Taking care of someone who is seriously ill or facing a life-limiting illness can be intimidating, tiring and sometimes frustrating. But your role as a first-time caregiver can also be rewarding if you:
Lean on your hospice team for support, education and hospice-specific care
Follow the advice and suggestions of experienced caregivers
Nearly 40 percent of Americans are providing long-term care to an older family member or friend, according to the Associated Press-NORC Center’s Long-Term Caregiving Poll.1 Caregivers include 59 percent women, 41 percent men, with older caregivers likely to be caring for a parent or spouse, and those under 40 likely to be caring for a grandparent or friend.
Hospice supports patients and their first-time caregivers
If your loved one has a life-limiting illness that qualifies for hospice care, start by calling VITAS to explore the home-based services and benefits that are available to first-time caregivers. Resources range from weekly visits from members of a VITAS hospice medical team (physician, nurse, aide) to home delivery of equipment, supplies and medications related to your loved one’s diagnosis.
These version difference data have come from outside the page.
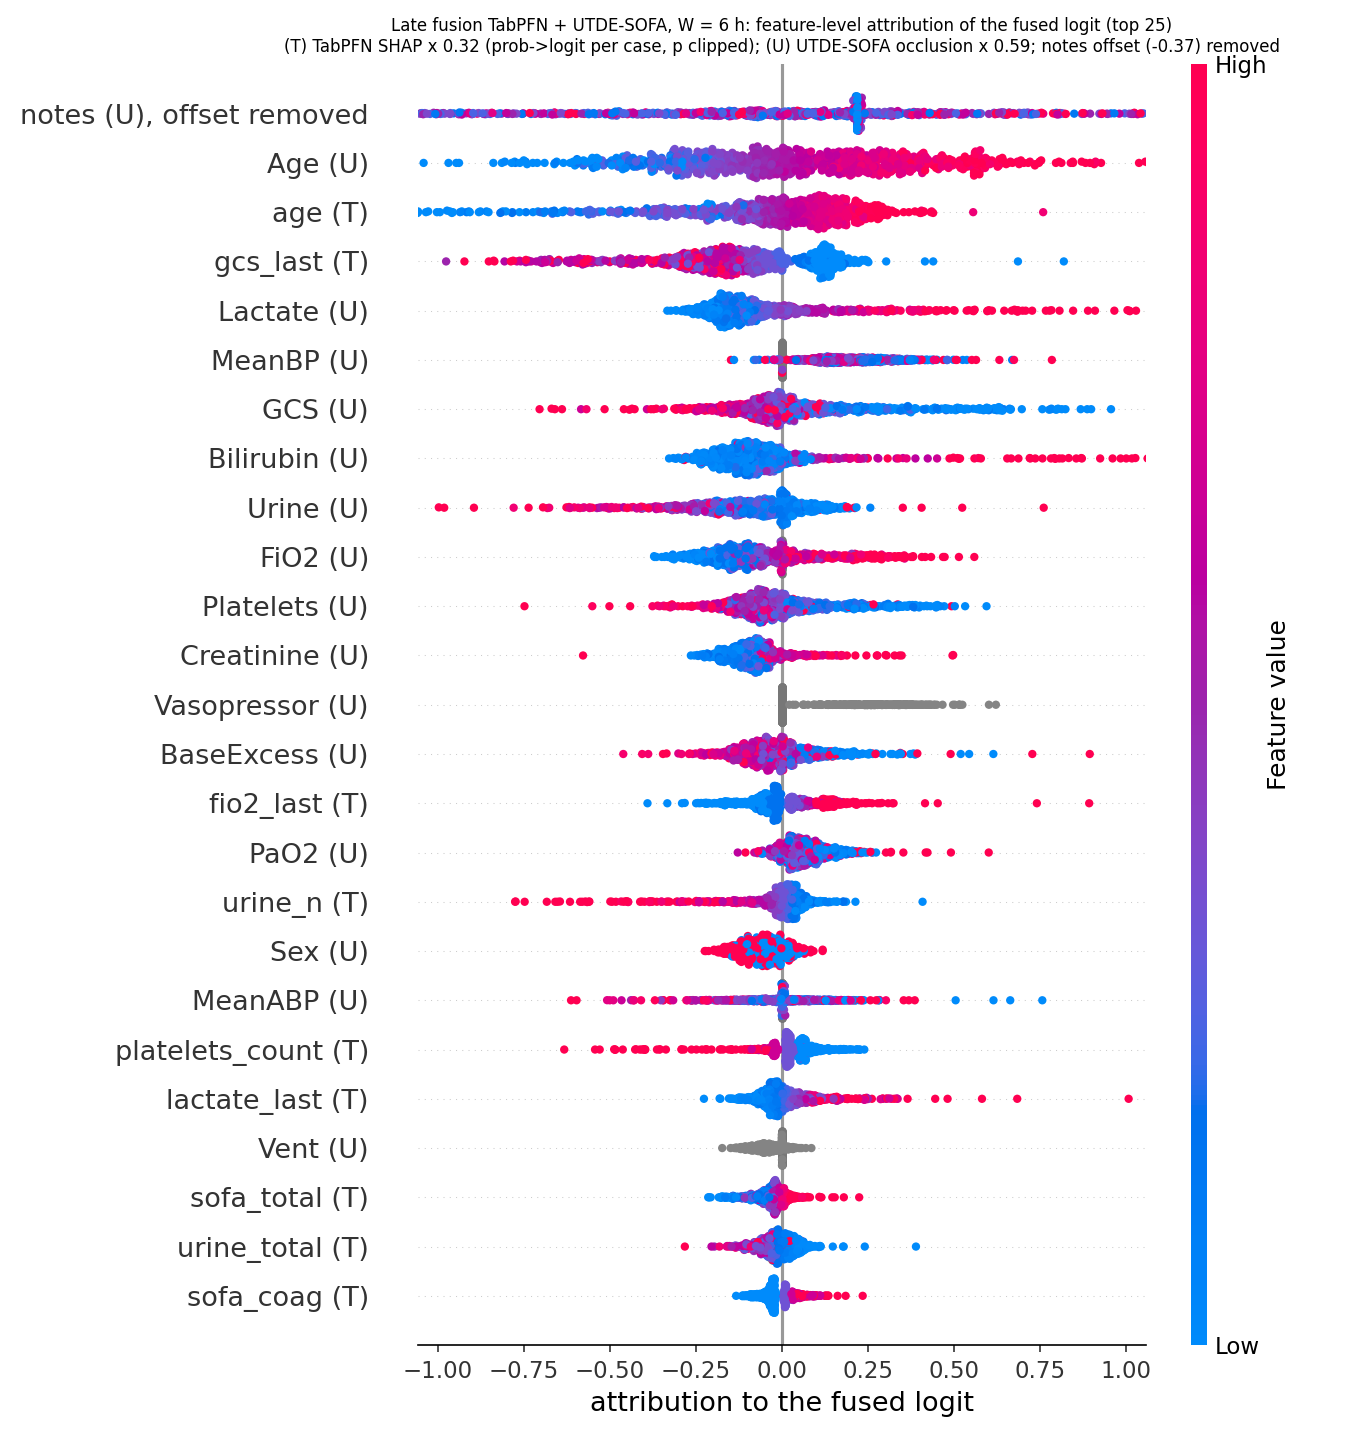
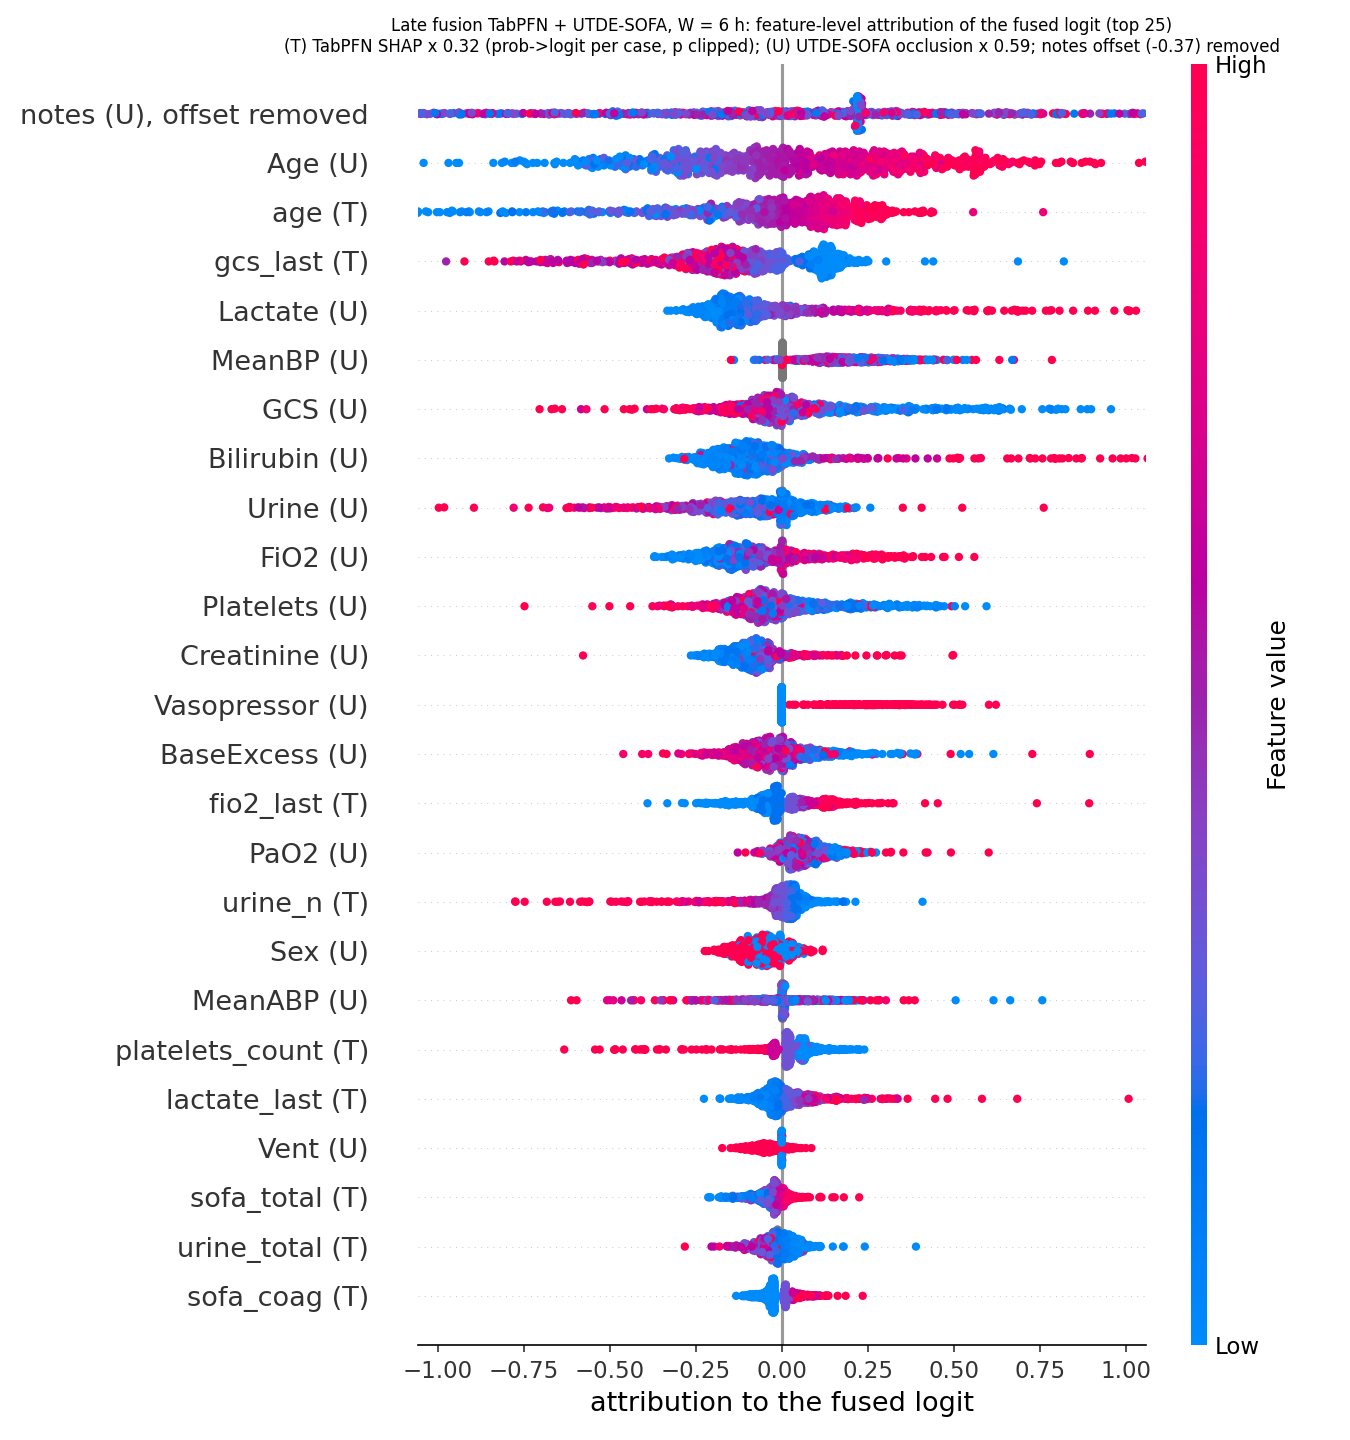
Unified beeswarms: colour the 0/1 channels (Vent, Vasopressor, Sex) by presence in the window
Claude-Session: https://claude.ai/code/session_01HeU3rVXtZxeXxp219tyGbe

Changed region(s): [[0.3111, 0.0625, 0.8089, 0.875]]

diff --git a/scripts/26_unified_shap.py b/scripts/26_unified_shap.py
@@ -61,15 +61,18 @@ def main():
     dl = pd.Series({c: np.abs(full - LG(u[f'drop_{c}'])).mean() for c in chans}).sort_values(ascending=False)
     da = pd.Series({c: auc(u['full']) - auc(u[f'drop_{c}']) for c in chans}).reindex(dl.index)
     md += ['| channel | mean abs Δlogit when occluded | AUROC drop |', '|---|---|---|'] + [f'| {c} | {dl[c]:.3f} | {da[c]:+.3f} |' for c in dl.index] + ['']
+    BINARY = {'Vent', 'Vasopressor', 'Sex'}                       # presence channels: colour = present in the window (1) or not (0)
     Xm = np.full((len(test), len(chans)), np.nan)
     for i, d in enumerate(test):
         v = np.asarray(d['irg_ts'], float); m = np.asarray(d['irg_ts_mask']) == 1
         for j, c in enumerate(chans):
             k = ch.index(c)
-            if m[:, k].any():
+            if c in BINARY:
+                Xm[i, j] = float(v[m[:, k], k].max()) if m[:, k].any() else 0.0
+            elif m[:, k].any():
                 Xm[i, j] = v[m[:, k], k].mean()
     Au = np.column_stack([full - LG(u[f'drop_{c}']) for c in chans])
-    beeswarm(Au, Xm, chans, f'UTDE-SOFA W = {W} h: channel occlusion attribution (logit full − logit without channel); colour = channel mean (z) / value', OUT / f'utde_sofa_beeswarm_W{W}.png', 'attribution to the UTDE-SOFA logit')
+    beeswarm(Au, Xm, chans, f'UTDE-SOFA W = {W} h: channel occlusion attribution (logit full − logit without channel); colour = channel mean (z); 0/1 channels: present in window', OUT / f'utde_sofa_beeswarm_W{W}.png', 'attribution to the UTDE-SOFA logit')
 
     # ---- 3. late fusion TabPFN + UTDE-SOFA: stacker SHAP + feature-level beeswarm
     s_te, s_va = utde_run('_sofavars', W)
Most hospice care is provided at home, wherever your loved one calls home.
Explore Medicare benefits for hospice care
The costs of hospice care are fully covered for hospice-eligible patients by Medicare, Medicaid and most private insurance plans. Talk to your love one’s doctor about the requirements for a hospice referral, knowing that primary-care physicians can remain involved in your loved one’s care even after they are receiving hospice services.
The goal of hospice care is to relieve the burden on your terminally ill loved one by addressing pain, managing symptoms and supporting quality of life at the end of life. Hospice also supports caregivers by providing access to a hospice chaplain, social worker, volunteer and bereavement support up to 13 months after a loved one’s death.
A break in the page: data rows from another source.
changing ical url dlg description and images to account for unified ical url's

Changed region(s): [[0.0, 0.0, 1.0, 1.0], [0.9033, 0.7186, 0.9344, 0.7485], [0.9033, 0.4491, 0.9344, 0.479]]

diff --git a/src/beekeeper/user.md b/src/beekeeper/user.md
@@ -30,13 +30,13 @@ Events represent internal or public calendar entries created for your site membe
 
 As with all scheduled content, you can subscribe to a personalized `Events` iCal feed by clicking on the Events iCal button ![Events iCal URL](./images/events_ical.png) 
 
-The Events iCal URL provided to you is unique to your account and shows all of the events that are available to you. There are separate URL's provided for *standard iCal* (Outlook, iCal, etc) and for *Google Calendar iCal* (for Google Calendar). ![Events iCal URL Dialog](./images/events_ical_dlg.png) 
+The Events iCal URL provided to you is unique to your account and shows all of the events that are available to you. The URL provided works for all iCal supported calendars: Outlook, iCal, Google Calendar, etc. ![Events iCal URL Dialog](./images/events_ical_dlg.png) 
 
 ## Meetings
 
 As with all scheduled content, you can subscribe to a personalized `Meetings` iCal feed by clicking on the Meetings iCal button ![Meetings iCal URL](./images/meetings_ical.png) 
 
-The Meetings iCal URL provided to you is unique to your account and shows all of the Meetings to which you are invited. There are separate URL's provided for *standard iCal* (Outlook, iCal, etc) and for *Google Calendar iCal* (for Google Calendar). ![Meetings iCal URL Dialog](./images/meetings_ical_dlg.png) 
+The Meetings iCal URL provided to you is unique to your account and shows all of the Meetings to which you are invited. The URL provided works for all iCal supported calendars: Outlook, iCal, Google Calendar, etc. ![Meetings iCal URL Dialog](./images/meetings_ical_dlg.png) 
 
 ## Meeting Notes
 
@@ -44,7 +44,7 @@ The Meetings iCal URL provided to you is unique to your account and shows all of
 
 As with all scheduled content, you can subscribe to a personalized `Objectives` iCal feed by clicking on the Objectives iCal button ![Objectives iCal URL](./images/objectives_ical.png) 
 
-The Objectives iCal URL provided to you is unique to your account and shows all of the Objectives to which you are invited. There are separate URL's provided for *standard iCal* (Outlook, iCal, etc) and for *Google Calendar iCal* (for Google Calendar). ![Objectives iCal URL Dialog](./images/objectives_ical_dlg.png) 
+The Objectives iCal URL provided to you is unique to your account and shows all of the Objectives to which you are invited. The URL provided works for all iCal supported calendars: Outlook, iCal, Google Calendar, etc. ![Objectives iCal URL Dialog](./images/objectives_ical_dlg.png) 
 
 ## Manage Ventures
The national caregiving poll found that prayer and meditation were common sources of comfort and coping for caregivers, and other strategies and tips from experienced caregivers can help first-time caregivers avoid caregiver burnout.
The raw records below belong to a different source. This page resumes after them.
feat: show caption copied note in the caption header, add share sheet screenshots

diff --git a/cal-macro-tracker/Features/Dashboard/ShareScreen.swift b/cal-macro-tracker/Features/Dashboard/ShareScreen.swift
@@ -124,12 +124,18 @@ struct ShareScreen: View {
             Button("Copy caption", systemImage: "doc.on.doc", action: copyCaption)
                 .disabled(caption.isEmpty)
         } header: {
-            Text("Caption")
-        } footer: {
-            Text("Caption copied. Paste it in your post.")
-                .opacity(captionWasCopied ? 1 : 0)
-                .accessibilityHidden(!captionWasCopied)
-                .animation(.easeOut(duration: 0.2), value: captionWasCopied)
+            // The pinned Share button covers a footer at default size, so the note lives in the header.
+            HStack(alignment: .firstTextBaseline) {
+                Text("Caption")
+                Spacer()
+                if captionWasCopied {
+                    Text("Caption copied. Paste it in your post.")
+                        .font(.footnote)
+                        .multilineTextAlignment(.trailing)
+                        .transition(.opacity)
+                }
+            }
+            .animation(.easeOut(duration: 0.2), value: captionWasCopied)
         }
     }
Just remember that if you’re a first-time caregiver, you’re not alone.
1Associated Press-NORC Center for Public Affairs Research. June-July 2018 poll of 1,024 U.S. adults. https://www.longtermcarepoll.org/long-term-caregiving-the-true-costs-of-caring-for-aging-adults/